■ Task brief
Show every line of the material that follows in which the word "color" occurs.

■ Information shown
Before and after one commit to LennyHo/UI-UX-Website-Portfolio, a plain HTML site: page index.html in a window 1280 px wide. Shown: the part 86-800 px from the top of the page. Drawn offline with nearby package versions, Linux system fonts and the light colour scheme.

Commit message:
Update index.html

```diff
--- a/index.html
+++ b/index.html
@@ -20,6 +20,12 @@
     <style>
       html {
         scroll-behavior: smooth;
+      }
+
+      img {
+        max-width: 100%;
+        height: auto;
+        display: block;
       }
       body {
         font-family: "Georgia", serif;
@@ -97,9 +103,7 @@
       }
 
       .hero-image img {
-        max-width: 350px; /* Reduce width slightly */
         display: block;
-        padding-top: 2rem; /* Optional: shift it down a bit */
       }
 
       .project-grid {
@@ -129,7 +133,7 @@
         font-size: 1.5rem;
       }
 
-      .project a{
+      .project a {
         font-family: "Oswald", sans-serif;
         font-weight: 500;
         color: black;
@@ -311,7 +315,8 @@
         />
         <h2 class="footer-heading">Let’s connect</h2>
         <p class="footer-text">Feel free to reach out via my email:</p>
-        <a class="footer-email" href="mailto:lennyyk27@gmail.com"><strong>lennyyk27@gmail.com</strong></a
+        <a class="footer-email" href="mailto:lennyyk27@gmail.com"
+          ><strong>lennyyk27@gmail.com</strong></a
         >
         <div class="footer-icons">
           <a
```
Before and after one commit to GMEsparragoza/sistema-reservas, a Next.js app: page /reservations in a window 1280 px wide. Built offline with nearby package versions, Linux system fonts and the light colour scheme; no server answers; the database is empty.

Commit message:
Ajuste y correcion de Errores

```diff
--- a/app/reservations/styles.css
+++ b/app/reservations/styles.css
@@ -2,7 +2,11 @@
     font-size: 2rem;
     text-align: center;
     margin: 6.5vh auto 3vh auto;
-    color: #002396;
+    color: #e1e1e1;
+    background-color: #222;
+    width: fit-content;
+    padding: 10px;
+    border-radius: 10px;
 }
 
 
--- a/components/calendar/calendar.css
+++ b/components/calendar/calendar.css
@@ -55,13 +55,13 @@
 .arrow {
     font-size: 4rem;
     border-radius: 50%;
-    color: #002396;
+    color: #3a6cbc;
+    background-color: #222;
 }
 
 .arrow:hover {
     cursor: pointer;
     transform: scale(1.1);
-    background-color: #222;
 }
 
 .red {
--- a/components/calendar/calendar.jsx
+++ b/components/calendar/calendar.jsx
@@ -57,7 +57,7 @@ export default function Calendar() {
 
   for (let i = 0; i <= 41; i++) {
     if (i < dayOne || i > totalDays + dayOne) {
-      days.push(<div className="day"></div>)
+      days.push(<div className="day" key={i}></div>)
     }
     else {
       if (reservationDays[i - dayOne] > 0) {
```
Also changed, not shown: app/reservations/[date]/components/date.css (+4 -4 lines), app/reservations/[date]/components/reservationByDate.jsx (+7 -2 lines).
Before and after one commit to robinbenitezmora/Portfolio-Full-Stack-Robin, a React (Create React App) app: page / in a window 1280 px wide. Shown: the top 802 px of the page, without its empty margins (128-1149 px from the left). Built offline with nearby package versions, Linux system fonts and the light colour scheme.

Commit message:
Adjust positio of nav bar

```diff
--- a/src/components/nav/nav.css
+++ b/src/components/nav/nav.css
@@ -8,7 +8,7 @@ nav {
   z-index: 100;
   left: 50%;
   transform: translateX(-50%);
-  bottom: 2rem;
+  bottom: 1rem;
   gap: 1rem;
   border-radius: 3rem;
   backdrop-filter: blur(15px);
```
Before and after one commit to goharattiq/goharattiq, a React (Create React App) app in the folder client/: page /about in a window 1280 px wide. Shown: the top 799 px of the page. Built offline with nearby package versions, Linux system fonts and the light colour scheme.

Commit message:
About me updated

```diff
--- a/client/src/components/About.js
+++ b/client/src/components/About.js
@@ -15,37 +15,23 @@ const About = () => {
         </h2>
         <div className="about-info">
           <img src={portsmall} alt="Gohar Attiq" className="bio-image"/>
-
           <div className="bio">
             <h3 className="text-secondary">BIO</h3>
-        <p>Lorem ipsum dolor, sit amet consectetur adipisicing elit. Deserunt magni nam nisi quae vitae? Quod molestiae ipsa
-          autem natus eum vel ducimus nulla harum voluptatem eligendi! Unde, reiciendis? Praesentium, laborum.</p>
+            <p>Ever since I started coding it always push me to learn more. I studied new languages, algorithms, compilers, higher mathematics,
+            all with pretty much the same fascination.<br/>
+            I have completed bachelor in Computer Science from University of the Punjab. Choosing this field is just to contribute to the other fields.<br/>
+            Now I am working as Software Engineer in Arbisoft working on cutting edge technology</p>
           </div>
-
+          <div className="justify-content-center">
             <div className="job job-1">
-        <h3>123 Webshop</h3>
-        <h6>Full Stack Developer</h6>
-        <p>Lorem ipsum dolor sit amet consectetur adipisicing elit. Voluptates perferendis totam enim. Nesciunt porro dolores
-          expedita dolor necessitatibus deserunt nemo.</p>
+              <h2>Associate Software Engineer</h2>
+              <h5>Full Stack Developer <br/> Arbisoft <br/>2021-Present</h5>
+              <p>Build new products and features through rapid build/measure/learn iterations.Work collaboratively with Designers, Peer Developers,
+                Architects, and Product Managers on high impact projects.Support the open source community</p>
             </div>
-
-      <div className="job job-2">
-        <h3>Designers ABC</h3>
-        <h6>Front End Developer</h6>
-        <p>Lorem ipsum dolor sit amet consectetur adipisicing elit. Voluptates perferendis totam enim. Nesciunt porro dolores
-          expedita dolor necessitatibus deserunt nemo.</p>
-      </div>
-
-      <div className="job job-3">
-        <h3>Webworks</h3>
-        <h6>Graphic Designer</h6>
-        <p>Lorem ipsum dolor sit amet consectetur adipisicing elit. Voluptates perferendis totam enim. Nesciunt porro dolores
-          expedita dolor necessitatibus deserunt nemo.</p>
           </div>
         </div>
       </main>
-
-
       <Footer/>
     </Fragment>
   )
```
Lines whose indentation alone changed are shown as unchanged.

■ Output of the task
         color: black;
-    color: #002396;
+    color: #e1e1e1;
+    background-color: #222;
-    color: #002396;
+    color: #3a6cbc;
+    background-color: #222;
-    background-color: #222;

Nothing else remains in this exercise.